Washington: Prevalence of sexting seems to be hard to pin down, as many teens continue to send sexually explicit photos to others through cellphones despite knowing its consequences, a new study has found.
Researchers at the University of Utah in the US found that nearly 20 per cent teens admitted to have been engaged in sexting, which is defined as sending nude or seminude photos, or sexually explicit text messages.
In the study, published in the journal Archives of Sexual Behavior, the researchers led by Donald Strassberg defined sexting as sending sexually explicit photos and included freshmen through seniors in high school.
They surveyed 606 students from a private high school in the US Southwest, asking them about their experiences sexting and their understanding of the consequences if caught.

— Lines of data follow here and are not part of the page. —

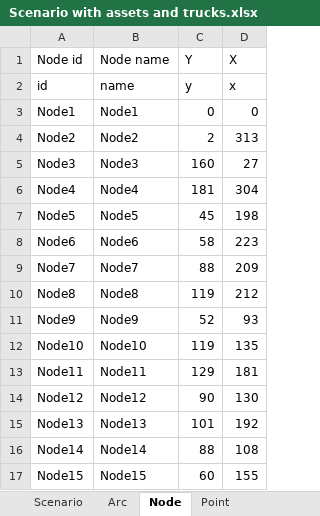
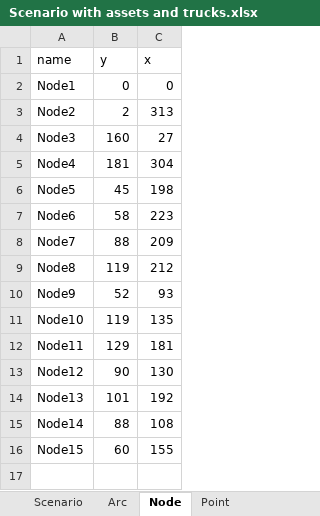
Before and after one commit to amalgama-llc/supply-chain-tutorial-part-3, an Excel workbook: scenario/Scenario with assets and trucks.xlsx, sheet Node, drawn as a sheet; values as stored, in another font and other column widths than the file's, no borders; removed rows and columns are numbered as before the commit, all else as after; the diff names each change by its address in the sheet, - before the commit and + after, or states it on an @@ line.

Commit message:
move truck costs to scenario, remove node.id

```diff
--- a/scenario/Scenario with assets and trucks.xlsx (sheet Node)
+++ b/scenario/Scenario with assets and trucks.xlsx (sheet Node)
-column B (name), rows 3-17: Node1 | Node2 | Node3 | Node4 | Node5 | Node6 | Node7 | Node8 | Node9 | Node10 | Node11 | Node12 | Node13 | Node14 | Node15
-row 1: Node id | Node name | Y | X
-A1: id
+A1: name
```
Also changed, not shown: sheet TruckType, sheet Scenario, sheet Arc, sheet Point, sheet Constant, sheet UniformDistribution, 6 more sheets, 22 other files.
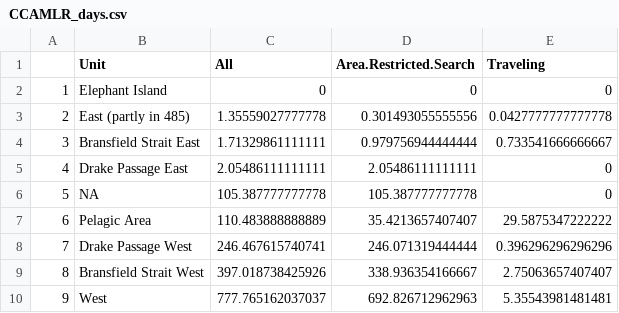
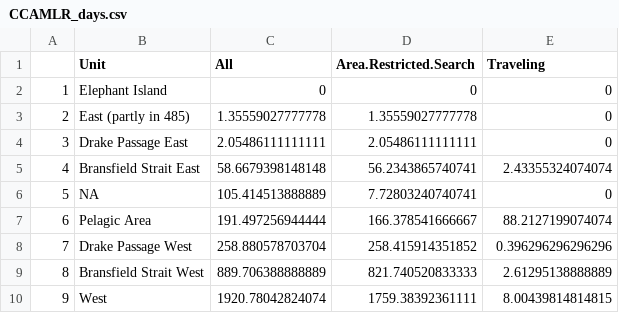
Before and after one commit to bw4sz/Whales, a CSV file: Figures/CCAMLR_days.csv, drawn as a sheet.

```diff
--- a/Figures/CCAMLR_days.csv
+++ b/Figures/CCAMLR_days.csv
@@ -2,9 +2,9 @@
 "1","Elephant Island",0,0,0
-"2","East (partly in 485)",1.35559027777778,0.301493055555556,0.0427777777777778
-"3","Bransfield Strait East",1.71329861111111,0.979756944444444,0.733541666666667
-"4","Drake Passage East",2.05486111111111,2.05486111111111,0
-"5",NA,105.387777777778,105.387777777778,0
-"6","Pelagic Area",110.483888888889,35.4213657407407,29.5875347222222
-"7","Drake Passage West",246.467615740741,246.071319444444,0.396296296296296
-"8","Bransfield Strait West",397.018738425926,338.936354166667,2.75063657407407
-"9","West",777.765162037037,692.826712962963,5.35543981481481
+"2","East (partly in 485)",1.35559027777778,1.35559027777778,0
+"3","Drake Passage East",2.05486111111111,2.05486111111111,0
+"4","Bransfield Strait East",58.6679398148148,56.2343865740741,2.43355324074074
+"5",NA,105.414513888889,7.72803240740741,0
+"6","Pelagic Area",191.497256944444,166.378541666667,88.2127199074074
+"7","Drake Passage West",258.880578703704,258.415914351852,0.396296296296296
+"8","Bransfield Strait West",889.706388888889,821.740520833333,2.61295138888889
+"9","West",1920.78042824074,1759.38392361111,8.00439814814815
```
Also changed, not shown: 36 other files.
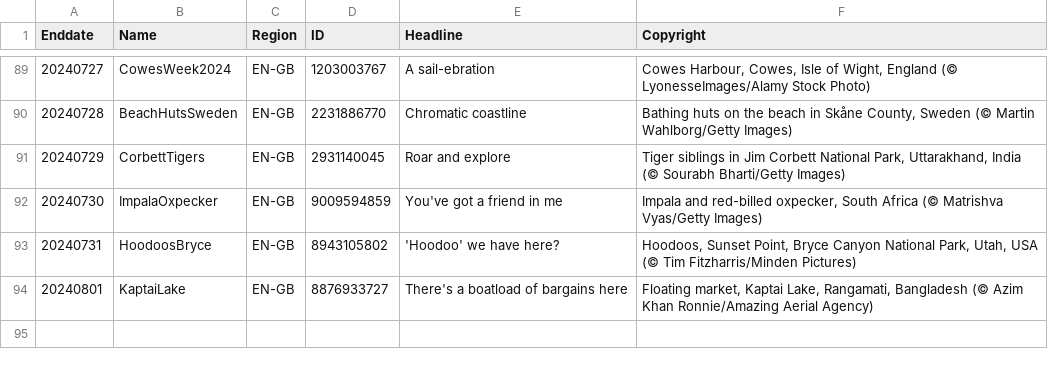
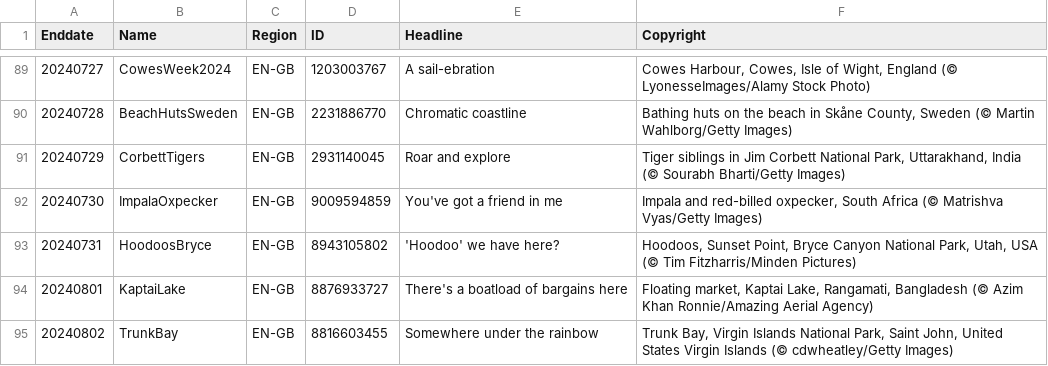
Before and after one commit to tauyoungsama/imageArchive, a CSV file: metadata/EN-GB.csv, drawn as a sheet; only a part is shown, gaps mark what is left out.

```diff
--- a/metadata/EN-GB.csv
+++ b/metadata/EN-GB.csv
@@ -94 +94,2 @@ Enddate,Name,Region,ID,Headline,Copyright
 20240801,KaptaiLake,EN-GB,8876933727,"There's a boatload of bargains here","Floating market, Kaptai Lake, Rangamati, Bangladesh (© Azim Khan Ronnie/Amazing Aerial Agency)"
+20240802,TrunkBay,EN-GB,8816603455,"Somewhere under the rainbow","Trunk Bay, Virgin Islands National Park, Saint John, United States Virgin Islands (© cdwheatley/Getty Images)"
```
Also changed, not shown: metadata/EN-CA.csv, metadata/EN-US.csv, 9 other files.
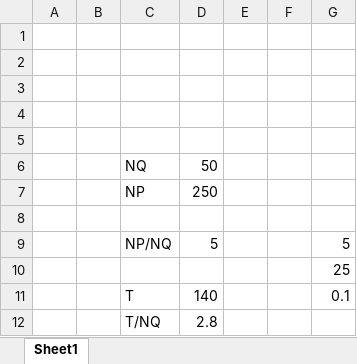
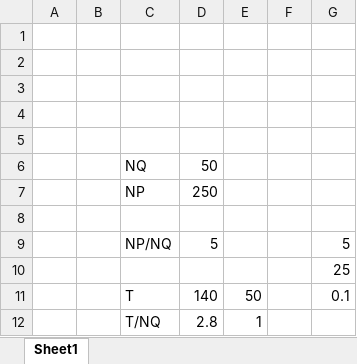
Before and after one commit to ygrepo/Molecular_Biology, an Excel workbook: exams/information.xlsx, sheet Sheet1, drawn as a sheet; values as stored, in another font and other column widths than the file's, no borders; the diff names each change by its address in the sheet, - before the commit and + after, or states it on an @@ line.

```diff
--- a/exams/information.xlsx (sheet Sheet1)
+++ b/exams/information.xlsx (sheet Sheet1)
-E11: (empty)
+E11: 50
-E12: (empty)
+E12: 1
```
Also changed, not shown: 4 other files.
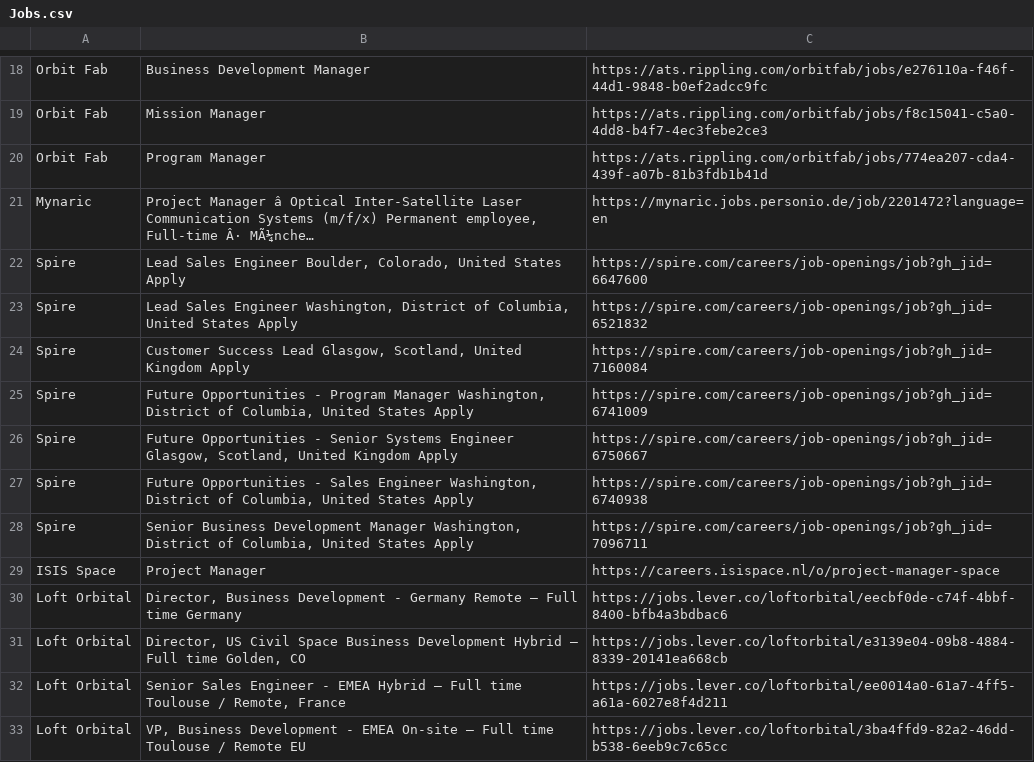
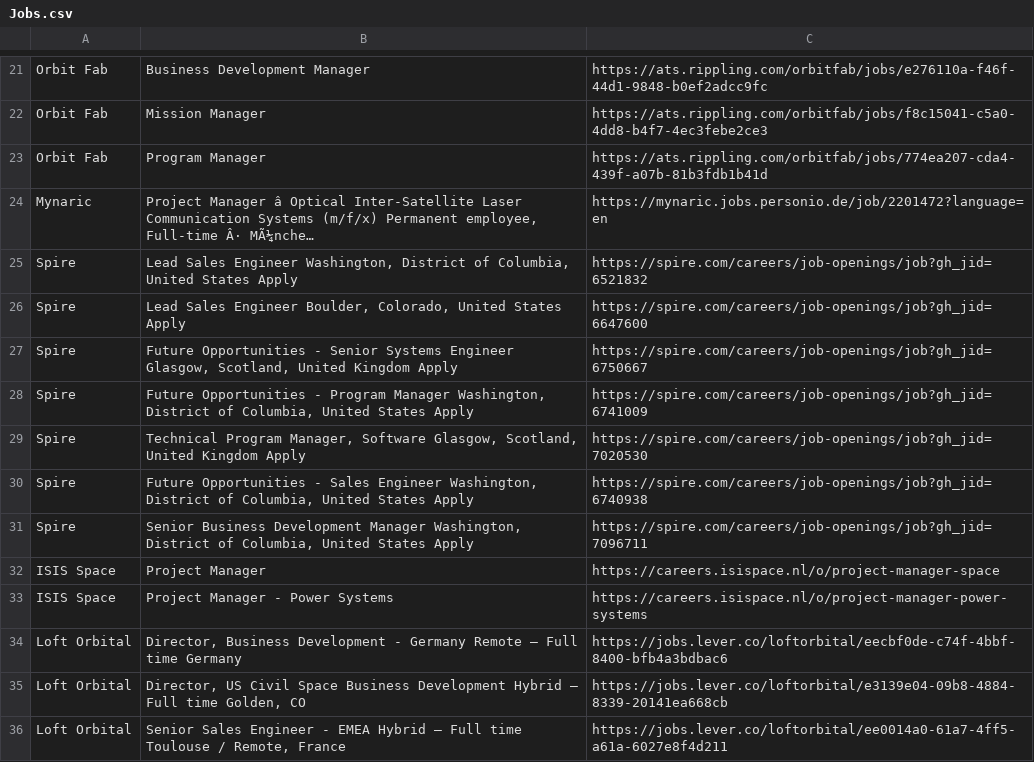
Before and after one commit to gourav1511/newspace-jobs, a CSV file: scraper/Jobs.csv, drawn as a sheet; only a part is shown, gaps mark what is left out; the shorter side is filled out with more unchanged rows; addresses are those after the commit; the diff covers the shown part only; the diff names each change by its address in the sheet, - before the commit and + after, or states it on an @@ line.

```diff
--- a/scraper/Jobs.csv
+++ b/scraper/Jobs.csv
@@ row 23 moved to row 25: Spire @@
-B27: Customer Success Lead Glasgow, Scotland,…
+B27: Future Opportunities - Senior Systems Engineer Glasgow, Scotland,…
-C27: https://spire.com/careers/job-openings/job?gh_jid=7160084
+C27: https://spire.com/careers/job-openings/job?gh_jid=6750667
-B29: Future Opportunities - Senior Systems Engineer Glasgow, Scotland,…
+B29: Technical Program Manager, Software Glasgow, Scotland,…
-C29: https://spire.com/careers/job-openings/job?gh_jid=6750667
+C29: https://spire.com/careers/job-openings/job?gh_jid=7020530
+row 33: ISIS Space | Project Manager - Power Systems | https://careers.isispace.nl/o/project-manager-power-systems
```
Also changed, not shown: 4 added rows, 3 removed rows and 12 edited cells elsewhere in this file.
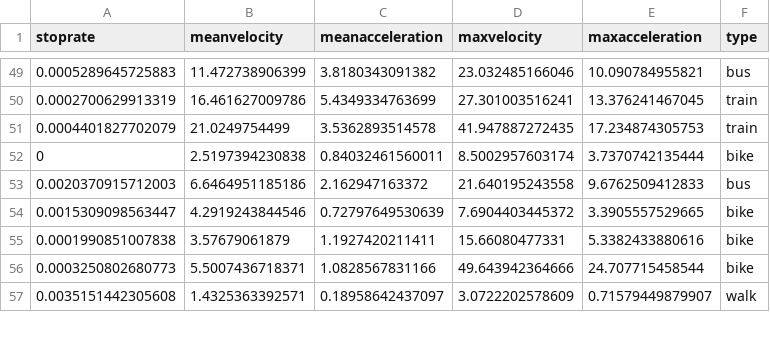
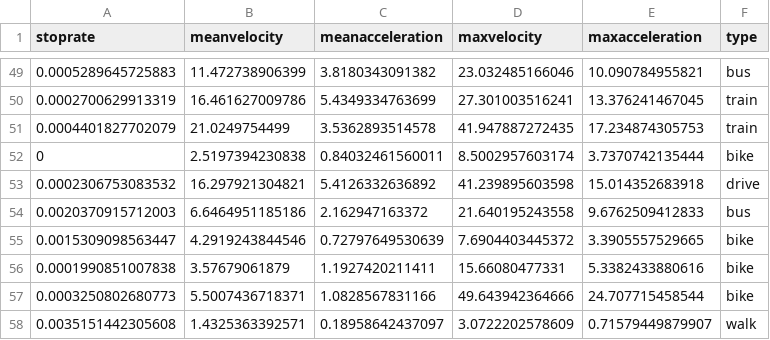
Before and after one commit to michaelzangerle/tmd, a CSV file: gpx/results/filtered/result-filtered.csv, drawn as a sheet; only a part is shown, gaps mark what is left out; the diff names each change by its address in the sheet, - before the commit and + after, or states it on an @@ line.

```diff
--- a/gpx/results/filtered/result-filtered.csv
+++ b/gpx/results/filtered/result-filtered.csv
+row 53: 0.0002306753083532 | 16.297921304821 | 5.4126332636892 | 41.239895603598 | 15.014352683918 | drive
```
Also changed, not shown: 27 other files.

They also indicated their views on sending sexually explicit photos over cellphones.
Nearly 20 per cent of participants (18 per cent of male and 17 per cent female students) reported having sent a sexually explicit image via their cellphone, with nearly twice as many saying they had received such a cellphone picture.
And while nearly 50 per cent of male students had received a sext, only 31 per cent of females reported the same. Of those receiving such a picture, about 25 per cent said they had forwarded the sexy photo to others.
The photo wasn't necessarily one of the sender, with more than eight per cent of participants saying they had sent a sexually explicit photo that they took of someone else to a third party, with guys (11.8 per cent) more likely than gals (4.5 per cent) to have done so, the researchers found.
They also found that only one-third of the students were aware of serious legal and other consequences of sexting.
Currently, sexting laws differ by state to state, but the team noted that in many states, those sending or receiving nude pictures of someone under 18 risk charges as serious as possession or distributing child pornography.
"These results argue for educational efforts such as cellphone safety assemblies, awareness days, integration into class curriculum and teacher training, designed to raise awareness about the potential consequences of sexting among young people," the researchers concluded.